You’re in between meals and craving something sweet, but you just started orthodontic treatment and know that many of your favorite foods should now be avoided. Is there anything sweet you can eat? The short answer is yes! Dr. Kevin Moss and Dr. Matt Wall and the staff at Stone Oak Orthodonticsare here to explain the truth about sugar and how to satisfy your sweet tooth without damaging your braces.
The Truth About Sugar

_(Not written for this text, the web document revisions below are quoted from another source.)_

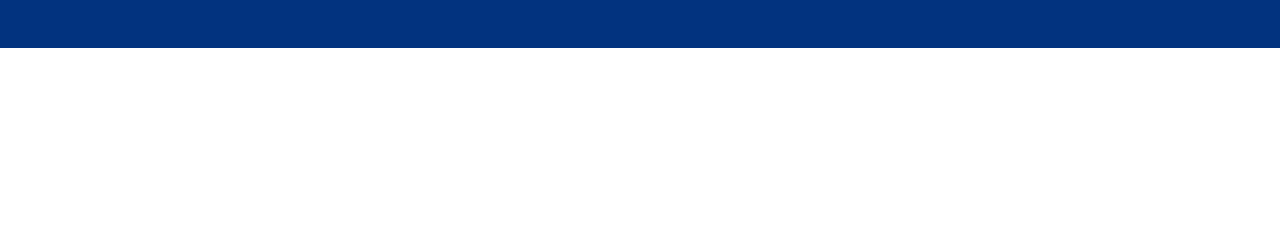
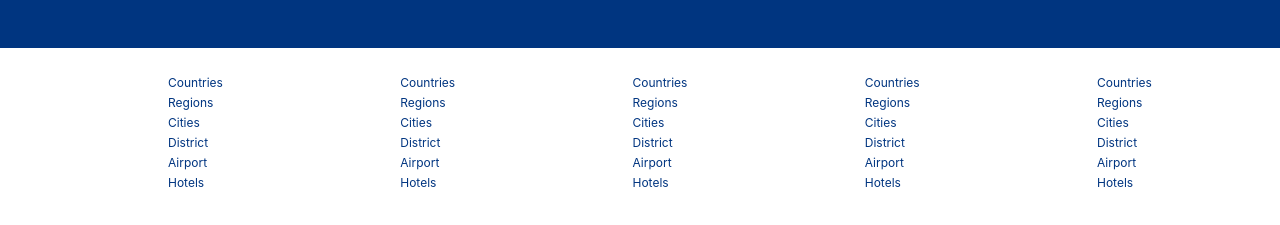
Before and after one commit to Shivanand0297/hotel-booking-mern, a React (Create React App) app in the folder frontend/hotel-booking-frontend/: page / in a window 1280 px wide. Shown: the part 1744-1969 px from the top of the page. Before the commit the page ends 1792 px from the top, so only its background shows below. Built offline with nearby package versions, Linux system fonts and the light colour scheme; the HTML template or start-up script is replaced by a standard one.

Commit message:
done wiht the footer

```diff
--- /dev/null
+++ b/frontend/hotel-booking-frontend/src/components/footer/Footer.jsx
@@ -0,0 +1,53 @@
+import React from 'react'
+import "./footer.css"
+
+const Footer = () => {
+  return (
+    <div className='footer' >
+        <div class="fLists">
+            <ul class="flist">
+                <li class="fListItem">Countries</li>
+                <li class="fListItem">Regions</li>
+                <li class="fListItem">Cities</li>
+                <li class="fListItem">District</li>
+                <li class="fListItem">Airport</li>
+                <li class="fListItem">Hotels</li>
+            </ul>
+            <ul class="flist">
+                <li class="fListItem">Countries</li>
+                <li class="fListItem">Regions</li>
+                <li class="fListItem">Cities</li>
+                <li class="fListItem">District</li>
+                <li class="fListItem">Airport</li>
+                <li class="fListItem">Hotels</li>
+            </ul>
+            <ul class="flist">
+                <li class="fListItem">Countries</li>
+                <li class="fListItem">Regions</li>
+                <li class="fListItem">Cities</li>
+                <li class="fListItem">District</li>
+                <li class="fListItem">Airport</li>
+                <li class="fListItem">Hotels</li>
+            </ul>
+            <ul class="flist">
+                <li class="fListItem">Countries</li>
+                <li class="fListItem">Regions</li>
+                <li class="fListItem">Cities</li>
+                <li class="fListItem">District</li>
+                <li class="fListItem">Airport</li>
+                <li class="fListItem">Hotels</li>
+            </ul>
+            <ul class="flist">
+                <li class="fListItem">Countries</li>
+                <li class="fListItem">Regions</li>
+                <li class="fListItem">Cities</li>
+                <li class="fListItem">District</li>
+                <li class="fListItem">Airport</li>
+                <li class="fListItem">Hotels</li>
+            </ul>
+        </div>
+    </div>
+  )
+}
+
+export default Footer
--- /dev/null
+++ b/frontend/hotel-booking-frontend/src/components/footer/footer.css
@@ -0,0 +1,19 @@
+.footer{
+    width: 100%;
+    max-width: 1024px;
+    font-size: 12px;
+}
+
+.fLists{
+    display: flex;
+    justify-content: space-between;
+    align-items: center;
+    margin-bottom: 50px;
+}
+
+.fListItem{
+    list-style: none;
+    margin-bottom: 5px;
+    cursor: pointer;
+    color: #003580;
+}
--- a/frontend/hotel-booking-frontend/src/pages/home/Home.jsx
+++ b/frontend/hotel-booking-frontend/src/pages/home/Home.jsx
@@ -1,6 +1,7 @@
 import React from 'react'
 import Featured from '../../components/featured/Featured'
 import FeaturedProperties from '../../components/FeaturedProperties/FeaturedProperties'
+import Footer from '../../components/footer/Footer'
 import Header from '../../components/header/Header'
 import MailList from '../../components/mailList/MailList'
 import Navbar from '../../components/navbar/Navbar'
@@ -19,6 +20,7 @@
         <h1 className='homeTitle' >Home Guest Love</h1>
         <FeaturedProperties/>
         <MailList/>
+        <Footer/>
       </div>
     </div>
   )
```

Sugar is one of the leading causes of tooth decay and is off-limits during orthodontic treatment to keep the teeth healthy and strong. Whether you’re in braces or not, it is important to note that candy made of lots of sugar should always be avoided, especially during orthodontic treatment. Failure to do so could mean more dental work after your braces come off.
There is a common misconception that the type of sugar that you consume makes a difference in the overall effect on the teeth. This idea is false – texture and concentration matter immensely. The stickier the candy the more minutes it sits on your teeth the more likely the teeth are to decay or decal off, causing permanent stains. If eating a high sugar content food, the faster they are cleaned off the teeth by saliva, water or a toothbrush, the less risk there is. Once braces are on, sugar has many places to hide and the longer it’s left to sit on the teeth and braces, the more damage it causes.Read More
Getting braces doesn’t mean giving up the sports you love! Luckily, braces will not keep you from any sport or physical activity. However, the price you pay for a beautiful smile is taking a little extra care of your mouth while undergoing orthodontic treatment.
Play Safe, Play All Season
In general, it is not uncommon for an athlete to experience injuries to the mouth and jaw area. Ever taken a soccer ball to the face? A fixed orthodontic appliance, such as braces, does increase your risk of oral injuries. Common oral injuries include lacerations to the cheeks, lips, and tongue, chipped or broken teeth, TMJ, and root fractures.
Have no fear, you can easily protect your teeth, mouth, and braces while playing sports by investing in a mouthguard. While it is suggested that braces patients invest in an orthodontic model, a basic mouthguard will provide more protection than nothing at all.Read More
Whether you’ve had orthodontic treatment or not, you’ve seen people wearing elastics or rubber bands as part of the process. But do you know what they’re used for? To help give you a better idea of why rubber bands are used with metal or clear braces, we’ll explain what they are, why they’re used, and how to take care of them during treatment.
What are Rubber Bands?
In short, rubber bands are used to help move your teeth along the archwire to aid in tooth movement for your particular treatment plan. There are many different ways to wear rubber bands and how long you wear them is determined by your orthodontist. Dr. Kevin Moss and Dr. Matthew Wall of Moss Wall Orthodontics will instruct you on exactly how to wear your rubber bands and when and how often to change them based on your personalized treatment plan. Since your rubber bands lose their elasticity with use, patients are normally instructed to replace them at least once a day, especially after eating and brushing.Read More